# Information provided:
------------------------------------

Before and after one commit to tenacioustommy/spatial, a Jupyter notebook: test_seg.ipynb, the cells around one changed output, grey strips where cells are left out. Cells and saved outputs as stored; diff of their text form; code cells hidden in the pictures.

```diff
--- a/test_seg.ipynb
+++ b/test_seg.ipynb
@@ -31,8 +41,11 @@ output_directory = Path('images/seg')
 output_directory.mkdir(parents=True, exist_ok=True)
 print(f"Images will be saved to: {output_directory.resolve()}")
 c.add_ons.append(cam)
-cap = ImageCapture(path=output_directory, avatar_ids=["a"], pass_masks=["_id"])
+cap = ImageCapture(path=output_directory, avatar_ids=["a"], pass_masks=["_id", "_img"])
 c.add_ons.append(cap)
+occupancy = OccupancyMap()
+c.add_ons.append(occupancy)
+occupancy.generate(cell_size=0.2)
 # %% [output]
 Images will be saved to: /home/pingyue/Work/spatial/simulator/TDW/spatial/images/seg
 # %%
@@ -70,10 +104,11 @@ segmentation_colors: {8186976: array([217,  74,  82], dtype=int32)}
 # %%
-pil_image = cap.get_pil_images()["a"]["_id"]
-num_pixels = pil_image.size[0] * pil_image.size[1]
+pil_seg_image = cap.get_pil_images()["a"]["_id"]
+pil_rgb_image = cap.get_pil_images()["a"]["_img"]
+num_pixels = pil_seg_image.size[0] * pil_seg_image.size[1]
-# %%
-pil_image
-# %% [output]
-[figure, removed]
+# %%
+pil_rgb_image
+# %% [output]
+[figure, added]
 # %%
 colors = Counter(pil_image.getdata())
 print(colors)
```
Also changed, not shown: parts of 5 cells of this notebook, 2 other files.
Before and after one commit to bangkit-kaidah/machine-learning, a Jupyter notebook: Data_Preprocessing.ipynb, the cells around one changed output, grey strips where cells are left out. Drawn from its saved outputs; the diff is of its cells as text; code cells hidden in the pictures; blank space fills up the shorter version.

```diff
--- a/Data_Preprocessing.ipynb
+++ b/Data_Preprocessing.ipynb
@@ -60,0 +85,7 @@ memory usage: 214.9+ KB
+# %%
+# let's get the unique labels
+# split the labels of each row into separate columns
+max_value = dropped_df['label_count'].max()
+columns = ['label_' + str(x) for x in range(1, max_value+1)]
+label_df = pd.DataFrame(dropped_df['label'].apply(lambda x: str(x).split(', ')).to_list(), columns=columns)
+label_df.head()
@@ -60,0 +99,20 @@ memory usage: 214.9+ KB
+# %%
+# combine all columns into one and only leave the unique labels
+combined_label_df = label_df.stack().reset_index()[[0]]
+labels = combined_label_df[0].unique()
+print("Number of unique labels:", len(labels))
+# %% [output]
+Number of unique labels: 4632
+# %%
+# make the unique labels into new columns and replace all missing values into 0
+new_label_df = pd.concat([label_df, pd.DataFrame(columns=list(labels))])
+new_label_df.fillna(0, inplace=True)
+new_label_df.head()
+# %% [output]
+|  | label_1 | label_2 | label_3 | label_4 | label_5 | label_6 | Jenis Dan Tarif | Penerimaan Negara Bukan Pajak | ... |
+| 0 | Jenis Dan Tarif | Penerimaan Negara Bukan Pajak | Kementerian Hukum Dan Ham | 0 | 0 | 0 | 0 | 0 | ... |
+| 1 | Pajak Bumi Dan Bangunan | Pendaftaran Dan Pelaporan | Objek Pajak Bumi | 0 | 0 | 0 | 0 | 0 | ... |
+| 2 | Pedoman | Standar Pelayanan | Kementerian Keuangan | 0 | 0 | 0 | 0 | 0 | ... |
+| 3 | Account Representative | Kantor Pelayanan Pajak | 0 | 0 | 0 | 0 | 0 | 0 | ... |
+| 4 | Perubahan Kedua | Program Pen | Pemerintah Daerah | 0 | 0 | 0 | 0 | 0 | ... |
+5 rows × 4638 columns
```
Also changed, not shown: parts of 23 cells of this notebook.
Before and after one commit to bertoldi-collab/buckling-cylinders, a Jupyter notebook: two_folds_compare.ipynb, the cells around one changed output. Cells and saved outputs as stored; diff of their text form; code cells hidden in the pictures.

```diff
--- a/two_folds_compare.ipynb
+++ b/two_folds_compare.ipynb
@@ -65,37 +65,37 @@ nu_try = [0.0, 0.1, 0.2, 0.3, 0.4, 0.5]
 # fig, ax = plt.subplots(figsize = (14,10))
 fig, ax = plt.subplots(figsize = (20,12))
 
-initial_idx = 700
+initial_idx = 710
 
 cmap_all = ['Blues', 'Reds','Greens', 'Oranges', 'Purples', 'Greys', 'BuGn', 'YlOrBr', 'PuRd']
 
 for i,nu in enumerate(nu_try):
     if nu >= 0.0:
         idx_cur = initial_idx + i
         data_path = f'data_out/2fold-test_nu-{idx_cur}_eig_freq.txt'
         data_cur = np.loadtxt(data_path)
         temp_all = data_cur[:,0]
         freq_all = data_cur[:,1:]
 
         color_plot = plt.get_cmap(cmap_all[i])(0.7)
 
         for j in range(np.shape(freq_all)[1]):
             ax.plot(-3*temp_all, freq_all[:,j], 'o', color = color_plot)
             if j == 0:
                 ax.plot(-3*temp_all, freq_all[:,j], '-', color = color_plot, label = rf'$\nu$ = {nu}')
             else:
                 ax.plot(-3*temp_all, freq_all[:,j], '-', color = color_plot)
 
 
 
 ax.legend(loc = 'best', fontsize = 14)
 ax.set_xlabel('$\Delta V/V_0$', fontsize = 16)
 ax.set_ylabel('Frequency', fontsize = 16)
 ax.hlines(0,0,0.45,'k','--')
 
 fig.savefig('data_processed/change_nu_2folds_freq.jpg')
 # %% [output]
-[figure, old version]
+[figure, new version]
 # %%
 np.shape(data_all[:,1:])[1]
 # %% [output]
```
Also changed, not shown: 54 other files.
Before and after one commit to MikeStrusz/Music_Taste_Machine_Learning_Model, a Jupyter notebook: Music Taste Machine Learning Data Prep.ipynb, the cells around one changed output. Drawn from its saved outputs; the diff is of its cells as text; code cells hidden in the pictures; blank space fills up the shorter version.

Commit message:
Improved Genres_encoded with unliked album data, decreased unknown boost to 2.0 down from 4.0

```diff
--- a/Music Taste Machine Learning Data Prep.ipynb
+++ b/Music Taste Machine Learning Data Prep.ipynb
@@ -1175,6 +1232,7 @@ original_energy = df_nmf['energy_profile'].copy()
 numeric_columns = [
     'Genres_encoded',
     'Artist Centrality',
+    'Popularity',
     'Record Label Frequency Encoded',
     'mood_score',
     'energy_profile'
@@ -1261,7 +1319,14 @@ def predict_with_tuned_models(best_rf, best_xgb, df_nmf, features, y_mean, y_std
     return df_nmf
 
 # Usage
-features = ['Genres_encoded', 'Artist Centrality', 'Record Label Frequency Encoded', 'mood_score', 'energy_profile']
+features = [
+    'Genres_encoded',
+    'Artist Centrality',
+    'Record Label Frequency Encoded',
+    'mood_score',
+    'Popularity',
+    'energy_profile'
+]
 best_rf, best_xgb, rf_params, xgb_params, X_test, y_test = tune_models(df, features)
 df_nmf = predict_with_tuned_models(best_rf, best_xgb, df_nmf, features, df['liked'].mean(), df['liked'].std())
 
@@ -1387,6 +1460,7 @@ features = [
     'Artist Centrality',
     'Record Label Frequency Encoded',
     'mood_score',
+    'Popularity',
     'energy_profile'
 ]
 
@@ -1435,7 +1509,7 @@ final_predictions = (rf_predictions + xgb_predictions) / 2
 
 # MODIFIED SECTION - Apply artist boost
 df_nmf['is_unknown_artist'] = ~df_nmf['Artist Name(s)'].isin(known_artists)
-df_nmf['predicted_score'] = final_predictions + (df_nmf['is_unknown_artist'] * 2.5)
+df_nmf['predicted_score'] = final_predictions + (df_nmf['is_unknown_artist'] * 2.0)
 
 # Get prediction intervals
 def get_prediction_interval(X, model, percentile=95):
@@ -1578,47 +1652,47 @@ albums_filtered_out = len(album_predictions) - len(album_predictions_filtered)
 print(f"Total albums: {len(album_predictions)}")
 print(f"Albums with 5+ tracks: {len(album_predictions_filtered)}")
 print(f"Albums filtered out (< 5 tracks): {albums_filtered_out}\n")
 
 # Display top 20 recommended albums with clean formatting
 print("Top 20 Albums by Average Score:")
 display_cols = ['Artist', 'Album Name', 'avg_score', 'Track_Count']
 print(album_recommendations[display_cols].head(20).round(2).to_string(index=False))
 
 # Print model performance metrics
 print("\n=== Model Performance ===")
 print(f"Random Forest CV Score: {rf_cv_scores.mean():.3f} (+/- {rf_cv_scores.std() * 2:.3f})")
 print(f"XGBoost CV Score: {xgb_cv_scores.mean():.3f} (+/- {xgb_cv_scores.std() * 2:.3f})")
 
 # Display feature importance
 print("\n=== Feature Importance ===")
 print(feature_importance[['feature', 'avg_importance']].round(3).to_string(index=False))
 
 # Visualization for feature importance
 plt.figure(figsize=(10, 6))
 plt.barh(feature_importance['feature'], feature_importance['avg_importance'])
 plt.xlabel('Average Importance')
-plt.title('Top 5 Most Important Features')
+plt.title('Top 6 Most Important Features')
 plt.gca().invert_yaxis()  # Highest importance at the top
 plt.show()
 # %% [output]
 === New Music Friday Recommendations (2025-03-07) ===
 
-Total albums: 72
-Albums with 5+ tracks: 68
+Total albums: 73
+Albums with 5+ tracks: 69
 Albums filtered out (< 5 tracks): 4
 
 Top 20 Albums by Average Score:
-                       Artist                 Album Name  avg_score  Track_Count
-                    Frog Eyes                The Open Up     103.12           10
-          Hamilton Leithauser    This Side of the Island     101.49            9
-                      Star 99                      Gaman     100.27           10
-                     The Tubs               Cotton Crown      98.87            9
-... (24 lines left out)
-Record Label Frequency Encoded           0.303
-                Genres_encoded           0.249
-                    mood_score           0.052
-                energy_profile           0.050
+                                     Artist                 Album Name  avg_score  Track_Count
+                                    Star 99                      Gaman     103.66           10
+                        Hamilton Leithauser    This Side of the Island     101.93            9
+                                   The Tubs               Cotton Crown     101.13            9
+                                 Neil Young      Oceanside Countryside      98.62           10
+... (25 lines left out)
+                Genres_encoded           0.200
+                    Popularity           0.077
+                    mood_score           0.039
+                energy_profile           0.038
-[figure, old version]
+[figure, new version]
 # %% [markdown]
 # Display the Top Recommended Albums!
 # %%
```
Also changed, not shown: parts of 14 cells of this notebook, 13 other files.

------------------------------------

# Brief:
Say how many lines of the listing above include the word "figure", giving the number alone.

# Task answer:
7